After the news last week that UM staffer Will Chapman was recovering from a transplant operation, the agency’s boss Mat Baxter has written an open letter to the industry.
All too often our industry is at war with itself. We argue tirelessly. We relentlessly undercut one another. And worse still, there is nastiness and bullying on our industry websites that puts other “professions” to shame.
So, in a business best characterised by its divisiveness and infighting, the times when we unite are rare and pretty special.
There was one such moment recently when the industry came together to help a staff member of ours, Will Chapman. At only 20 years old, Will was in desperate need of a double lung and heart transplant. His doctors had placed him on the donor organ waiting list but things looked bleak – the list is long, and in Australia we have some of the lowest rates of organ donation in the world. Will was told that without a suitable organ donor, he would be dead by Christmas.
Despite the seemingly hopeless situation that confronted him, Will refused to give up. With his health deteriorating, to the extent that he needed an oxygen tank to help him breathe, he set about creating his own campaign to educate us all about organ donation.

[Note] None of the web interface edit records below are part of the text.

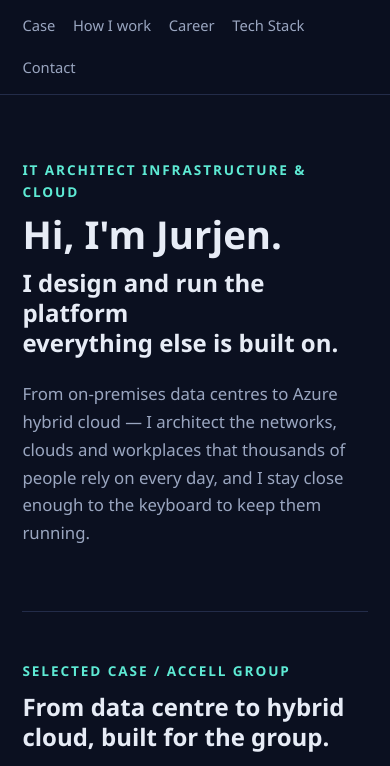
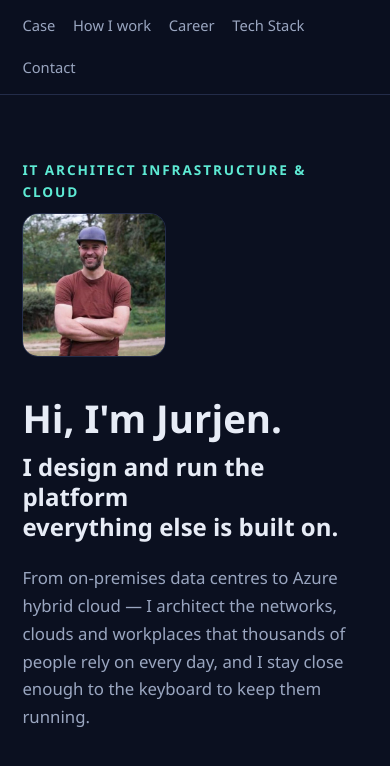
Before and after one commit to elKnurrie/CV, a plain HTML site: page index.html in a window 390 px wide. Shown: the part 51-817 px from the top of the page. Drawn offline with Linux system fonts and the light colour scheme.

Commit message:
Add profile photo to hero

```diff
--- a/index.html
+++ b/index.html
@@ -25,6 +25,8 @@
 <!-- Hero -->
 <section class="hero">
   <p class="eyebrow">IT Architect Infrastructure &amp; Cloud</p>
+  <div class="hero-grid">
+  <div>
   <h1>Hi, I'm Jurjen.</h1>
   <h2>I design and run the platform<br>everything else is built on.</h2>
   <p class="lede">
@@ -32,6 +34,9 @@
     clouds and workplaces that thousands of people rely on every day, and I stay
     close enough to the keyboard to keep them running.
   </p>
+  </div>
+  <img class="profile" src="assets/profile.jpg" alt="Portrait of Jurjen den Toom">
+  </div>
 </section>
 
 <!-- Case -->
--- a/styles.css
+++ b/styles.css
@@ -62,6 +62,15 @@ h2 { font-size: clamp(1.5rem, 3.5vw, 2.1rem); margin: 0 0 1rem; line-height: 1.2
 /* Hero */
 .hero { padding: 6rem 0 4.5rem; }
 .hero .lede { margin-top: 1.4rem; }
+.hero-grid { display: flex; align-items: center; gap: 2.5rem; justify-content: space-between; }
+.profile {
+  width: 13rem; height: 13rem; object-fit: cover; flex-shrink: 0;
+  border-radius: 1rem; border: 1px solid var(--line);
+}
+@media (max-width: 40rem) {
+  .hero-grid { flex-direction: column-reverse; align-items: flex-start; }
+  .profile { width: 9rem; height: 9rem; }
+}
 
 /* Stats */
 .stat-grid {
```
Also changed, not shown: assets/profile.jpg (added).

He bravely and selflessly used his own story to bring a human face to the thousands of Australians on waiting lists and encouraged us all to talk to our families and friends about our organ donation wishes. That’s because, in Australia, even if you choose to be an organ donor by ticking a box or completing a form it’s ultimately your family that has the final say.
Will’s remarkable campaign was embraced in a way that restored my faith in our industry. Our staff rallied around him and you did too. People organised fundraising events and held charity auctions. Every major media owner in the country donated space and ran his campaign. Yes, every single one.
Together, we got Australians talking about organ donation. It was in the news and on Facebook walls. People tweeted about it. The campaign was seen at bus stops and on billboards. My parents saw it at the movies, my sister read about it in her favourite magazine. My friends knew all about it too.
In six short weeks the media donated a whopping $1.2 million of space to Will’s campaign. Simply amazing.
In our busy lives, it’s easy to forget how enormously influential we can be when we work together. Everyday our respective businesses persuade people to change their opinions and behaviour. We wield immense power and with it can transform lives and genuinely change the world.
Just over a week ago, Will Chapman – against the odds – received his double lung and heart transplant. He received the most precious gift of all – life itself.
An anonymous stranger gave him this remarkable gift and an amazing family honoured their loved ones wish to give life in death. Will Chapman will never get to know or thank his donor. He will also never know whether the incredible strength and courage he found to create his campaign, together with the support of our industry, helped influence his donor or their family.
I like to think it did. I hope you do too.
There’s one thing I know for certain. The world’s a better place with the wonderful Will in it.
Mat Baxter is CEO of media agency UM